As with most shows I watch, I watched the English dubbed version, which was created by Sentai Filmworks. I feel that Ushio & Tora is probably one of the best dubs they’ve produced over the last few years, with a wide range of cast members, including some recognisable names from Funimation dubs. Ushio Aotsuki is voiced by David Matranga (Wave in Akame Ga Kill). Ushio is a bit of a hot head and occasionally comes across as a bit of a jackass. However, towards the end of the series, he starts to tone down and becomes a bit more of a likeable character. Tora is voiced by Brett Weaver (Gunther in Attack on Titan), even though Tora repeatedly says he wants to eat Ushio and his friends, he does have a kind and caring side to him, especially when someone gives him hamburgers. Asako Nakamura, who is Ushio’s childhood friend and love interest, is voiced by Allison Sumrall (Miia in Monster Musume). Asako is very tomboyish and is always scolding Ushio whenever he messes up but is always the first one to help him when Tora isn’t around. Mayuko Inoue is a childhood friend of both Ushio and Asako, she is voiced by Luci Christian (Stella Vermillion in Chivalry of a Failed Knight), she also has feelings for Ushio, but knows that they both love each other, even if they won’t admit it, so she decides to support them both instead. She gets along well with Tora and is often able to defuse a situation by offering him food. Supporting cast members include John Swasey, Kira Vincent-Davis, David Wald, Brittney Karbowski and Emily Neves. Also, making a surprise appearance from Funimation are Ian Sinclair and Clifford Chapin. Credit is also due to Emily Neves, the writer for the show, for creating a great script.

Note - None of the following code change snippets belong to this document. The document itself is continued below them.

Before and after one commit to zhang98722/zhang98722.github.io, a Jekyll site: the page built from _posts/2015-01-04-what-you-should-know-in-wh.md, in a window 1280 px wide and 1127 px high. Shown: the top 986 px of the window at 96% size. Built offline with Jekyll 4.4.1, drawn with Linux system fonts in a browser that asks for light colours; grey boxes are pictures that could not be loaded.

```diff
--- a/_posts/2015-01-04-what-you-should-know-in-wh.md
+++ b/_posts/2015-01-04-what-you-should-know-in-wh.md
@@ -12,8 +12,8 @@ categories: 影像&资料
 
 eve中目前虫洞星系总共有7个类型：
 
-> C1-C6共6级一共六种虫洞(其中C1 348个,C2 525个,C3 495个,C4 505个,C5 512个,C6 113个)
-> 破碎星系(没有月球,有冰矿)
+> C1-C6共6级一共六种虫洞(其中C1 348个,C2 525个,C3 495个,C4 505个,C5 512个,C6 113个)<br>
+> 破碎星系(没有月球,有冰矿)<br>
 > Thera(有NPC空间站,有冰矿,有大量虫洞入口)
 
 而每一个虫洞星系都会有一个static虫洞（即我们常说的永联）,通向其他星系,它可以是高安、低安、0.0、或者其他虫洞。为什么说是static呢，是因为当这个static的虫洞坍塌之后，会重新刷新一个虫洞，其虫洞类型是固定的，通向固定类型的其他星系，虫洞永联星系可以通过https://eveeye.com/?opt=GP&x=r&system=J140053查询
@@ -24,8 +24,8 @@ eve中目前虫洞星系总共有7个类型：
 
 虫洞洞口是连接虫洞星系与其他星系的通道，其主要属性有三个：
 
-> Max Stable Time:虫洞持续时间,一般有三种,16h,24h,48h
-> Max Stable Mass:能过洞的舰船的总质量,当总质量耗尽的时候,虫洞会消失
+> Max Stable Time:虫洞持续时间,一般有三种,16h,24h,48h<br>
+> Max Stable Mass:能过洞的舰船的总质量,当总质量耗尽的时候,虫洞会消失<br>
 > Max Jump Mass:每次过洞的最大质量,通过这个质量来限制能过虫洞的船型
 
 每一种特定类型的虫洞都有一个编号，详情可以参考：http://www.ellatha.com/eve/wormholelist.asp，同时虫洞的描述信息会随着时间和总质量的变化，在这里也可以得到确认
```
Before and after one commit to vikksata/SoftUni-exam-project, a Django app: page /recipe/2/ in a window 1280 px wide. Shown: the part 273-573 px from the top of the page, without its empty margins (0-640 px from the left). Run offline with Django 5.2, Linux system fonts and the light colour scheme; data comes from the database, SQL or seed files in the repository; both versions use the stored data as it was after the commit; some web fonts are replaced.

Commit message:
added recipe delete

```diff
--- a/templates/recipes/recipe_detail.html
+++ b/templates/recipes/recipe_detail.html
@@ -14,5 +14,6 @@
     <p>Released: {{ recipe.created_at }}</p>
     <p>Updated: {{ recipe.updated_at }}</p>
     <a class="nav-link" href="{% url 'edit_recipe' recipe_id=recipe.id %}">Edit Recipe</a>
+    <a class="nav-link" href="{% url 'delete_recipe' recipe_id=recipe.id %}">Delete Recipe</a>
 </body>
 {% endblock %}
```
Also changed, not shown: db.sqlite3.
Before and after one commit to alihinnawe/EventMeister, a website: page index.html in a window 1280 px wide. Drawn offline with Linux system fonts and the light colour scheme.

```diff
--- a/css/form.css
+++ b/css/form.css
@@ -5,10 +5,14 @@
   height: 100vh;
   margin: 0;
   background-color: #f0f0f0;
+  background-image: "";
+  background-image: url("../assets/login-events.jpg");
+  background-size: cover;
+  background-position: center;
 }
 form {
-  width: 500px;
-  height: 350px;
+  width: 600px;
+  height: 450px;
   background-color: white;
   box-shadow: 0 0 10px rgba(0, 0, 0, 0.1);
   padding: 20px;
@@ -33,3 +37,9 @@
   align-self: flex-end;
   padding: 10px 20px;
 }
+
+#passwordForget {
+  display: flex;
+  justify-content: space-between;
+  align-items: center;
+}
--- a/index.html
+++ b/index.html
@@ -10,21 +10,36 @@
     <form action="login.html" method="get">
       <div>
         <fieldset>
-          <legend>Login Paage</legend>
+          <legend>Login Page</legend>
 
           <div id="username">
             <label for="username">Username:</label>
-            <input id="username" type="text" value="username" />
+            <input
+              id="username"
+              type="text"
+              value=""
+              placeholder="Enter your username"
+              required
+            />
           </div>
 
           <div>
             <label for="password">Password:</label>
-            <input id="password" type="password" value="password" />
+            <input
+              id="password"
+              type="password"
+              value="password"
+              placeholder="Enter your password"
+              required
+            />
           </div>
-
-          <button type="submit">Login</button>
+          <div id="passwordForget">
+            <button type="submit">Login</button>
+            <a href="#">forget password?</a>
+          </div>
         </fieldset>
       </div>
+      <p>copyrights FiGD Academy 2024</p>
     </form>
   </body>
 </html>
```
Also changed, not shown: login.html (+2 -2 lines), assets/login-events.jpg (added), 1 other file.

Animation quality is another aspect where Ushio & Tora, stands out. The character designs of all the humans are all well thought out and you clearly see their emotions change to go along with the situation. What really impressed me the most was the designs of all the yōkai. Many different types of yōkai are used throughout the show, from small dog like appearances to a huge nine-tailed fox monster to a flying slime monster. The designs of all the yōkai are able to clearly represent the threat they pose to the characters. The season 1 opening theme is “Mazeru no Kiken” by Kinniku Shojo Tai which I didn’t really like, and found myself skipping each episode. “HERO” by Sonar Pocket and “Makeruna Chiisakimono yo” by Wakadanna are the ending themes for season 1. The 2nd season opening theme is “Shuugawari no Kiseki no Shinwa” by Kinniki Shojo Tai, this was a much better song than its first season counterpart. The ending theme is “Kessen Zen’ya” by Lunkhead. All in all, apart from the first opening theme I thought the soundtrack was good, and the OST played during action scenes was also on point.


Even with my criticism of the pacing of the episodes early on, Ushio & Tora is a great action series, which is able to blend good plot developments while still being able to have good action sequences. The interaction between the characters is also another point where Ushio & Tora stands out, all the characters play off each other really well, be it when they’re butting heads or are having a laugh with each other. With a good dub, a great soundtrack and an interesting story I highly recommend watching Ushio & Tora.

Review copy provided by Animatsu Entertainment